• _SUPPLIED MATERIAL_:
'''

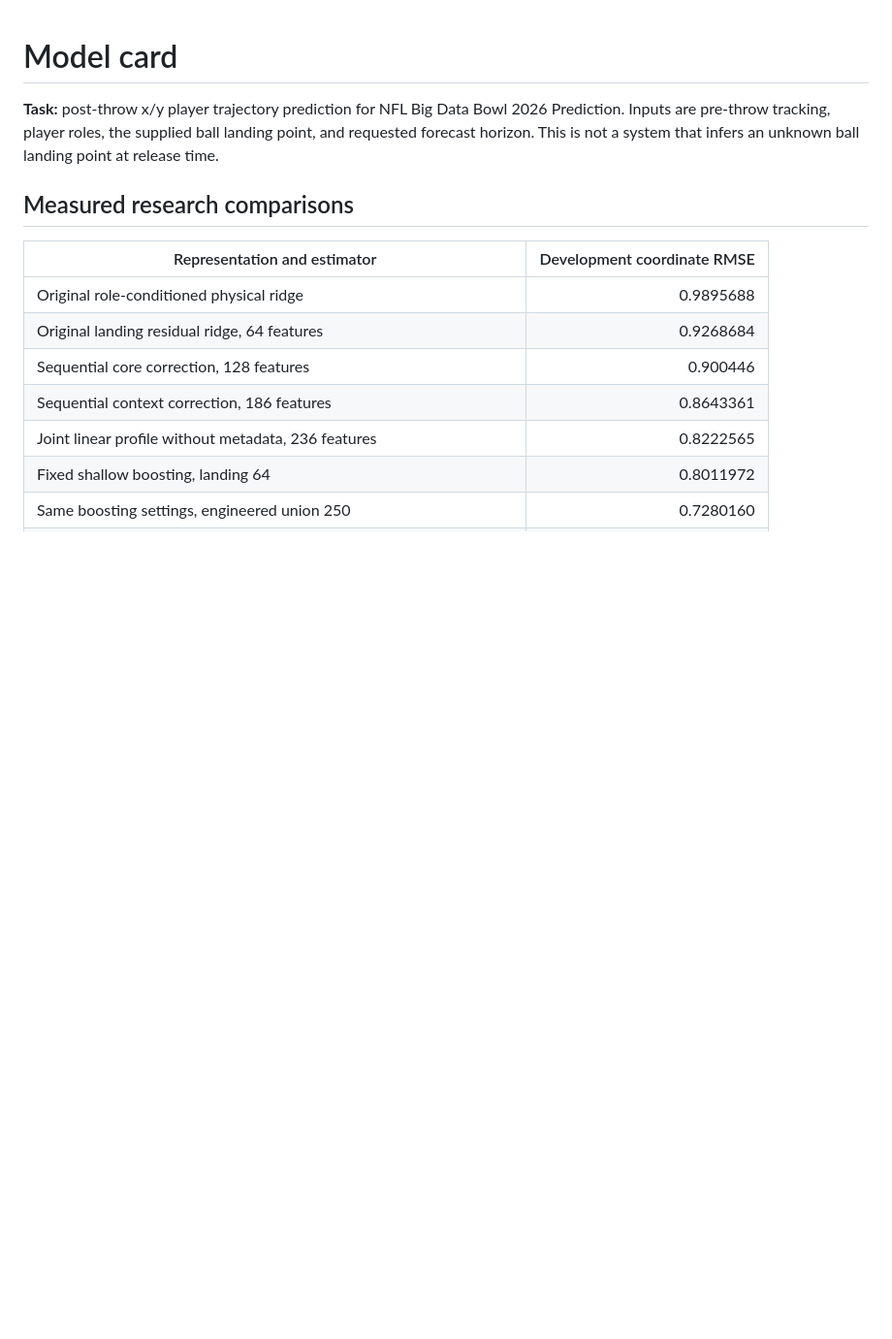
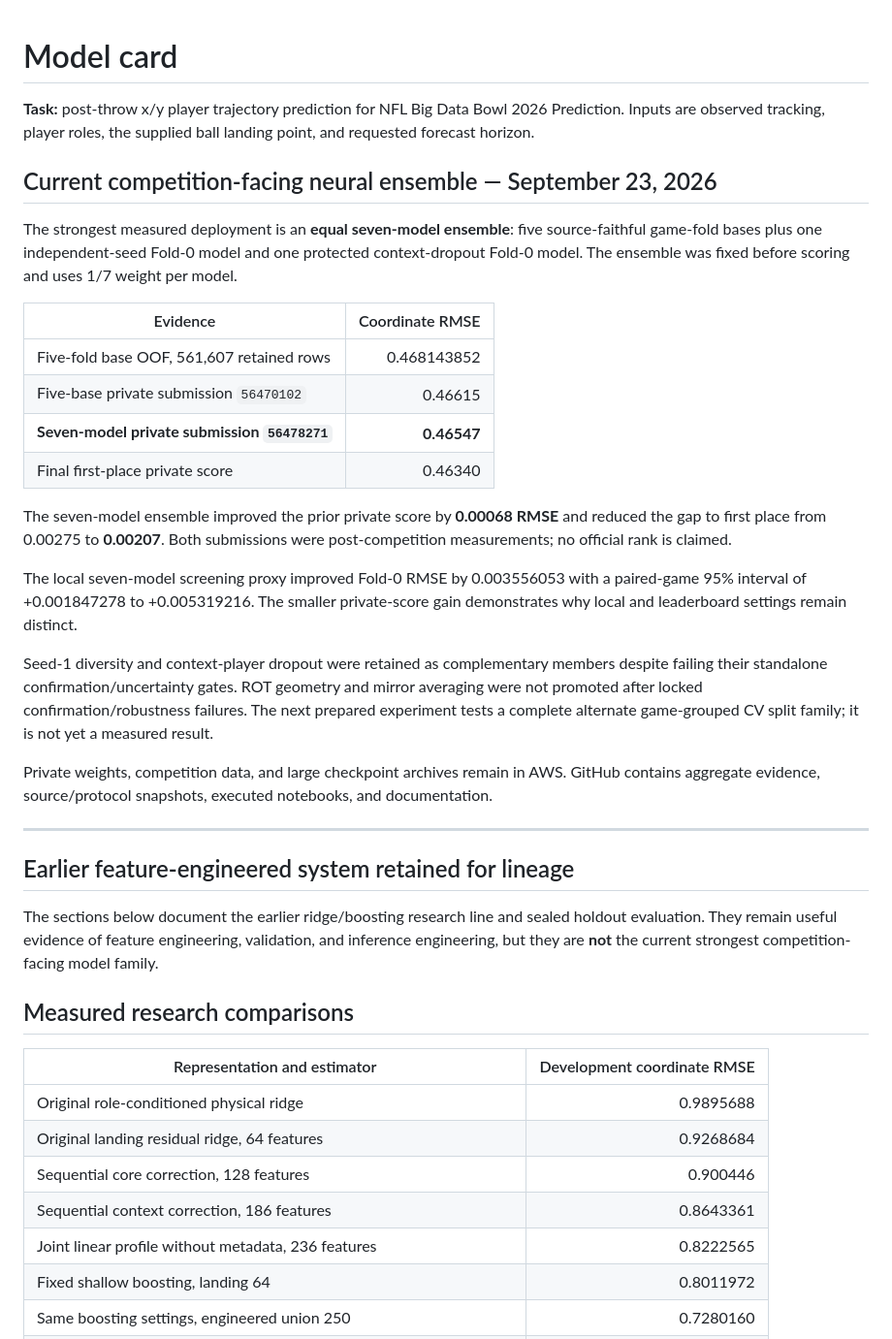
Before and after one commit to alvaromendizabal/nfl-player-trajectory, a Markdown page: docs/MODEL_CARD.md, the part around the change. Shown at 97% size. Rendered like a GitHub page; blank space fills up the shorter version.

Commit message:
docs: promote current neural ensemble in model card

```diff
--- a/docs/MODEL_CARD.md
+++ b/docs/MODEL_CARD.md
@@ -1,9 +1,31 @@
 # Model card
 
-**Task:** post-throw x/y player trajectory prediction for NFL Big Data Bowl 2026
-Prediction. Inputs are pre-throw tracking, player roles, the supplied ball landing
-point, and requested forecast horizon. This is not a system that infers an unknown
-ball landing point at release time.
+**Task:** post-throw x/y player trajectory prediction for NFL Big Data Bowl 2026 Prediction. Inputs are observed tracking, player roles, the supplied ball landing point, and requested forecast horizon.
+
+## Current competition-facing neural ensemble — September 23, 2026
+
+The strongest measured deployment is an **equal seven-model ensemble**: five source-faithful game-fold bases plus one independent-seed Fold-0 model and one protected context-dropout Fold-0 model. The ensemble was fixed before scoring and uses 1/7 weight per model.
+
+| Evidence | Coordinate RMSE |
+|---|---:|
+| Five-fold base OOF, 561,607 retained rows | 0.468143852 |
+| Five-base private submission `56470102` | 0.46615 |
+| **Seven-model private submission `56478271`** | **0.46547** |
+| Final first-place private score | 0.46340 |
+
+The seven-model ensemble improved the prior private score by **0.00068 RMSE** and reduced the gap to first place from 0.00275 to **0.00207**. Both submissions were post-competition measurements; no official rank is claimed.
+
+The local seven-model screening proxy improved Fold-0 RMSE by 0.003556053 with a paired-game 95% interval of +0.001847278 to +0.005319216. The smaller private-score gain demonstrates why local and leaderboard settings remain distinct.
+
+Seed-1 diversity and context-player dropout were retained as complementary members despite failing their standalone confirmation/uncertainty gates. ROT geometry and mirror averaging were not promoted after locked confirmation/robustness failures. The next prepared experiment tests a complete alternate game-grouped CV split family; it is not yet a measured result.
+
+Private weights, competition data, and large checkpoint archives remain in AWS. GitHub contains aggregate evidence, source/protocol snapshots, executed notebooks, and documentation.
+
+---
+
+## Earlier feature-engineered system retained for lineage
+
+The sections below document the earlier ridge/boosting research line and sealed holdout evaluation. They remain useful evidence of feature engineering, validation, and inference engineering, but they are **not** the current strongest competition-facing model family.
 
 ## Measured research comparisons
 
```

'''

An answer is complete only when it holds every line above containing the string "horizon".

• _RESULT_:
-point, and requested forecast horizon. This is not a system that infers an unknown
+**Task:** post-throw x/y player trajectory prediction for NFL Big Data Bowl 2026 Prediction. Inputs are observed tracking, player roles, the supplied ball landing point, and requested forecast horizon.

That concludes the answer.